Great inventions that never existed
Since the first wheel began to roll, the history of the world has largely been due to the history of inventions. Without the telescope, steam engine, light bulb, airplane, or X-ray - the world would probably have been a different place had any one of these innovations would never been discovered. But let's flip the coin here; what about those great inventions that never existed?
The Wardenclyffe Tower
To begin with the grandest of scales, had Tesla pulled this one off, we might have had free energy all around the globe! Today best remembered for the invention of Alternating current, Nikola Tesla partnered up with JP. Morgan to build a monumental tower that would be able to harness the universe and wirelessly transmit the energy all around. And the best part? It would be free of charge! Precisely that last bit concerning (free energy) didn't go too well with the big shots handling this venture. To say the least, if electricity were totally free, Tesla’s backers didn’t see any possible way to earn money from it? Therefore, the Tower, and Tesla's grand vision, was doomed due to the lack of resources. As a final blow, nobody wanted to pay for the free electricity project to continue.
Father Ernetti was only well known for his unmatched exorcist skills, but also for the invention of the time machine of sorts- the Chronovisor. What was really hiding behind this elegantly named invention? Not much more than an unseen device that was supposed to reconstruct the sights and sounds of the past. The Chronovision, as Father Ernetti would have it, allowed you to witness the scenes from the past watching them as you would watch television. Too bad that the device is, in Ernetti’s death-bed words, supposedly destroyed by its inventors. Ironic as this machine sounds, Father Ernetti loosely described a device we all use currently called the Internet which has the ability to see and hear past events. Perhaps he wasn’t so far-off with his ideas anyway...
The Water Car
That's right, it could have been a completely different story had Stanley Meyer not died an untimely death.
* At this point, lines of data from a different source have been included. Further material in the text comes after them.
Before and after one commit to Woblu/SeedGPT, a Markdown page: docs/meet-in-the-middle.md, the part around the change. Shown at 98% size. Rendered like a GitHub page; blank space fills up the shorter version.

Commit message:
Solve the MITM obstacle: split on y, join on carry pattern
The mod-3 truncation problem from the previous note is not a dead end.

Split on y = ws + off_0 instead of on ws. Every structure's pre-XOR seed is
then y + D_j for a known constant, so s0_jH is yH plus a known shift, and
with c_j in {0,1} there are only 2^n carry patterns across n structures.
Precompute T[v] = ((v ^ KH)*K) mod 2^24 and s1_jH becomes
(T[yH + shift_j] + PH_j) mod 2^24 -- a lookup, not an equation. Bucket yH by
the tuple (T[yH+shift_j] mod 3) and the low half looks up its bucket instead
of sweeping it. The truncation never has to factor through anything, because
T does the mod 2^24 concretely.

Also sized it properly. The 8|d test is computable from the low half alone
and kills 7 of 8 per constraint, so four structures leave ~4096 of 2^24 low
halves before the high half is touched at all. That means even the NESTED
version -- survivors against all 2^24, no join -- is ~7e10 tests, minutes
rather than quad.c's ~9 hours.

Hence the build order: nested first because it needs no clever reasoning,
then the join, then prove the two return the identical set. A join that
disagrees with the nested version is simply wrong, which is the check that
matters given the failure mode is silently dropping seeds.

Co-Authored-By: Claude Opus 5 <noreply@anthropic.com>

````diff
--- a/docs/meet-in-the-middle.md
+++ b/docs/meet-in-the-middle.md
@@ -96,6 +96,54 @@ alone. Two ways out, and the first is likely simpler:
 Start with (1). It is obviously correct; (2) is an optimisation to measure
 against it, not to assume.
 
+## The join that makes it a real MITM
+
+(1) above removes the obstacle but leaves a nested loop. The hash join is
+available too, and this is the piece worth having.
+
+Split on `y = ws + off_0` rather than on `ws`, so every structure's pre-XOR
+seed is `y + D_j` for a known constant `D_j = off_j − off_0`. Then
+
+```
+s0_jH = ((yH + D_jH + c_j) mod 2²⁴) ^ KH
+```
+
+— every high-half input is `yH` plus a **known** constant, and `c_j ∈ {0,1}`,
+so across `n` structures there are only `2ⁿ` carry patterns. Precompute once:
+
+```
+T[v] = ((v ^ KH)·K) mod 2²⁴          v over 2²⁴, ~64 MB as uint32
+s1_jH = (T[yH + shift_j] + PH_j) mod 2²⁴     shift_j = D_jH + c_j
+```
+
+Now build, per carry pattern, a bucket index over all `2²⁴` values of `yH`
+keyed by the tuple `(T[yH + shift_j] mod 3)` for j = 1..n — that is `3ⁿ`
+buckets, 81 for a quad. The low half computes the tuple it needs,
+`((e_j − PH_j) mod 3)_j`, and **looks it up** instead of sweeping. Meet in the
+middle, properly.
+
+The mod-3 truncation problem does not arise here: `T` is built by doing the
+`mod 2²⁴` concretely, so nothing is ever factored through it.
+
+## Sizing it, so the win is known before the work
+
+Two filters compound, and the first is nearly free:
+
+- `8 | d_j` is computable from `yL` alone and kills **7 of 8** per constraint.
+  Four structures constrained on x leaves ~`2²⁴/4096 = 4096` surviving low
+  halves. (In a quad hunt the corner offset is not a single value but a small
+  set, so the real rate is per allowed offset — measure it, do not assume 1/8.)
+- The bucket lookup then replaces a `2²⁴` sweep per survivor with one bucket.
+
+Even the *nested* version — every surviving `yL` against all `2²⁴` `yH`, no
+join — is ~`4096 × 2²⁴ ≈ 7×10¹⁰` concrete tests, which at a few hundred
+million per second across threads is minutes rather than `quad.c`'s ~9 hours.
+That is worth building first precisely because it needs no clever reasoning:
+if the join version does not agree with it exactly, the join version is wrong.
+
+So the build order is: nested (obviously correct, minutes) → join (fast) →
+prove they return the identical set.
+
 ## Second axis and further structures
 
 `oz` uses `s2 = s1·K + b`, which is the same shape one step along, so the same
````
His water fuel cell promised the possibility of water-powered cars, the invention that would effectively render oil redundant. But, alas, he died before his ideas took fruition. His alleged last words (before he died), ended with accusing two potential investors of poisoning him - further led to gaining support and claim (to this day), that he was indeed murdered. Many alleged culprits have been named, which include Arab death squads all the way up to secret U.S. Government assassins.
Who knows what the world would look like if these fantastic machines really were among us; for our part, we can only wonder about their grander potential that still inspires others to dream the dream.